10 Ways Your Startup Lawyer is Overcharging You
So you have a startup and you just signed on with a lawyer that offers deferred payment for a certain amount of legal services until you raise a round. You think this is great, and you happily sign their legal service agreement specifying how they’ll charge you. You don’t have to worry about paying the bill until you’re a funded startup so you don’t pay much attention to it.
A little bit of time passes and you haven’t used your lawyers too much, but it seems they’ve already hit their free services cap. How did that happen so fast? Now you’re having mini heart attacks each time you open their bills.
I recently caught up with a lawyer friend who provides a service of reviewing legal bills. He totally opened my eyes and I felt that this information was vital to be shared with the rest of the startup community.
Firstly, let’s go back to that services agreement you signed. If you think about it, if your lawyer isn’t giving you a services contract that benefits them, they’re probably not very good lawyers. It likely has all sorts of clauses in there for how they can take their pound of flesh. But that doesn’t mean you can’t push back and negotiate these terms. Just make sure they don’t charge you for negotiating the contract!
Here are some things you should watch out for:
Lawyers have hourly rates. But they usually bill you in six minute increments. So let’s say a lawyer’s fee is $600 per hour (which is $10 per minute). He speaks to you on the phone for 2 minutes. That just cost you $60. Not $20. That’s a $40 rounding charge. Wow. Another way to think of it is a 200% markup.
You can push back on this. If the firm says they technically can’t bill in lower increments, then politely ask for them to round down rather than round up or request a flat fee discount (such as 10%) for rounded time.
- Hourly Rates are variable.
Can you imagine saying to your customers that your rates are variable and it depends on who does the work, and then not publishing that schedule of fees? No? Well, lawyers do this all the time.
Ask them to explicitly state the rates of the lawyers who will likely be working on your account and push for their floor rates. You can ask for this: you’re a startup.
- Hourly Rates are subject to increase.
There’s likely a clause that essentially says they can increase rates at their own discretion and the new rate will show up in the bill after it has been incurred. Again, imagine telling your customers that you’re going to increase the rates and bill them without giving them notice!
Make sure they seek approval for these increases in advance.
- Charging for law students.
Make sure that you don’t get billed $200 per hour for a law student. It’s not your responsibility to pay for their education. You might be thinking, “Of course, no law firm would charge me for a student!” Think again.
- Third Party Expenses.
There’s a clause in your agreement that talks about incurring expenses in connection with your representation and they can bill you for these up to a certain amount without prior approval.

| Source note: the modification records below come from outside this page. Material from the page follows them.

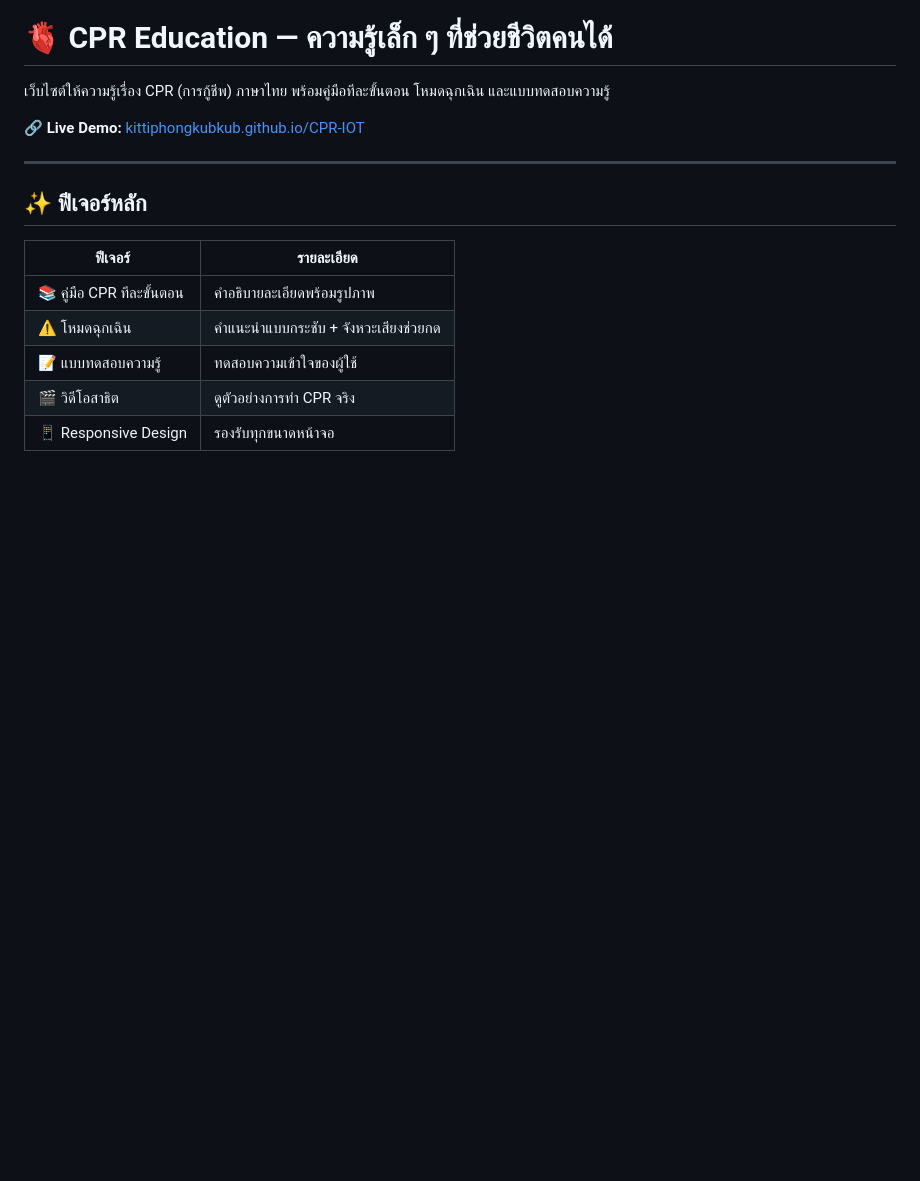
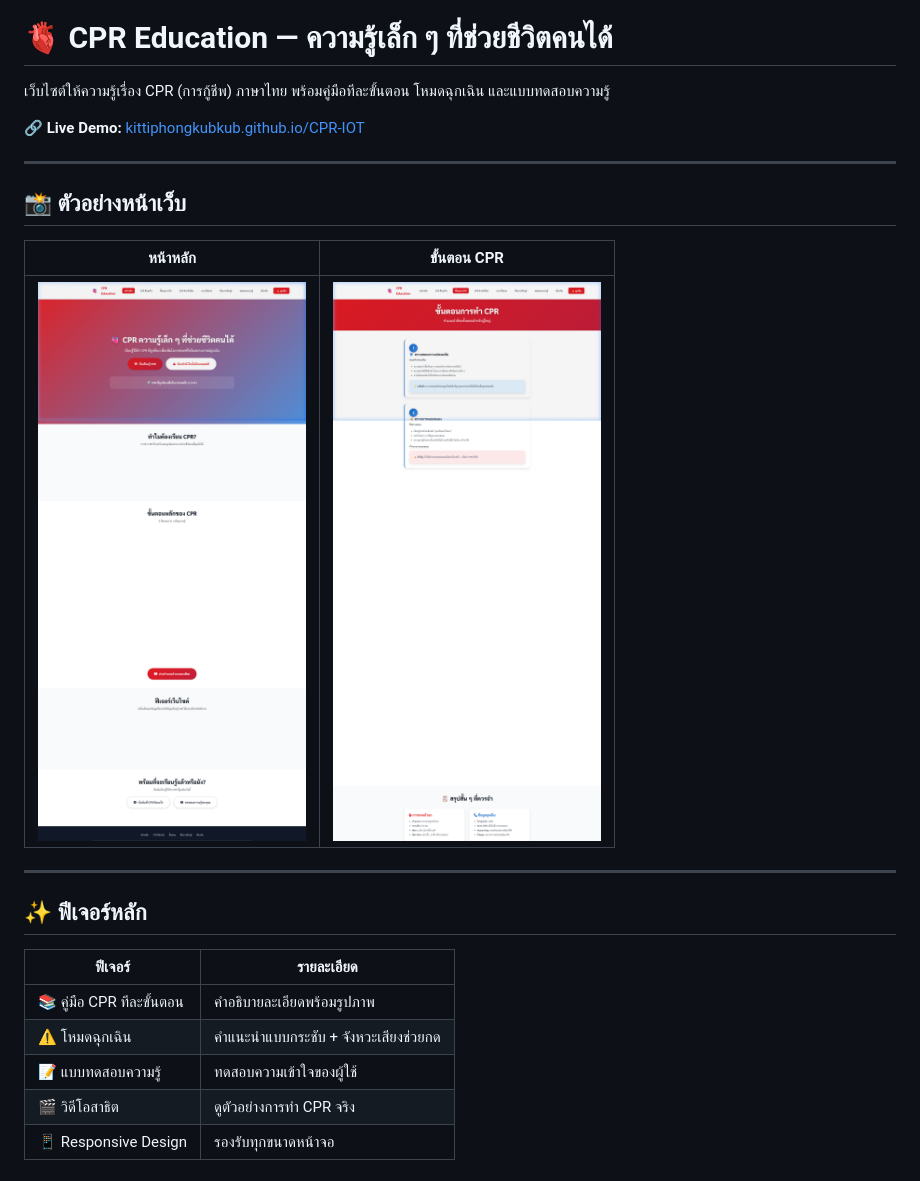
Before and after one commit to kittiphongkubkub/CPR-IOT, a Markdown page: README.md, the part around the change. GitHub-like rendering; pictures changed too: docs/screenshot-home.png (added), docs/screenshot-steps.png (added); blank space fills up the shorter version.

```diff
--- a/README.md
+++ b/README.md
@@ -3,6 +3,14 @@
 เว็บไซต์ให้ความรู้เรื่อง CPR (การกู้ชีพ) ภาษาไทย พร้อมคู่มือทีละขั้นตอน โหมดฉุกเฉิน และแบบทดสอบความรู้
 
 🔗 **Live Demo:** [kittiphongkubkub.github.io/CPR-IOT](https://kittiphongkubkub.github.io/CPR-IOT)
+
+---
+
+## 📸 ตัวอย่างหน้าเว็บ
+
+| หน้าหลัก | ขั้นตอน CPR |
+|:-:|:-:|
+| ![Home](docs/screenshot-home.png) | ![Steps](docs/screenshot-steps.png) |
 
 ---
 
```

Tell them you require them to get your approval before incurring such expenses. And list out the expenses you will not pay for. It’s likely they will have a clause detailing the types of third party expenses they can incur on your behalf. Push back on this list and exclude items like mileage, travel, food, phone charges, copying and research expenses such as Lexis-Nexis, storage and data management services.
- Travel Time.
Let’s say they need to fly across the country for a meeting. They will charge you for their travel time. They may be doing work for someone else while they travel, but they’ll charge you as well. And they may combine their trip with a meeting they need to take for another client, so they could charge them for travel time as well.
Push back on this and say you won’t pay for travel time.
- Resource double-up.
You’ll have a conference call scheduled and they’ll invite additional attorneys to sit in. And they’ll charge you for it, even though they may not say a word during the meeting.
Add a clause to your contract that says, “We agree not to bill you for any more than one attorney on any conference call with you.“
- Vague line items.
If you receive a bill that just says “Legal Services”, then it’s going to be pretty hard to dispute. Make sure you ask for detailed descriptions and that they don’t charge you for any time they spend detailing their time.
- Value Billing.
Let’s say your lawyer wrote a legal brief for another client and it took him 8 hours. If you have a similar case, he may be able to simply tweak the brief he wrote in the first case and use it in your case. Let’s say he spent 1 hour tweaking the old brief to fit into your case. He should only bill 1 hour for that, but some attorneys will bill the full 8 hours for the second brief as if they had created it from scratch.
- Routine Services.
There are a bunch of legal services you just don’t need a top shelf Silicon Valley lawyer for. If you use your lawyer, you’ll get charged way more than if you used a regular lawyer or even an online legal service. For example, I recently used MyUSACorporation.com to change my company’s name. It was simple and painless and a couple hundred dollars.
I hope this list was helpful to you, and if it was please share it so others can benefit from this wisdom. It’s time we disrupted Legal Bills!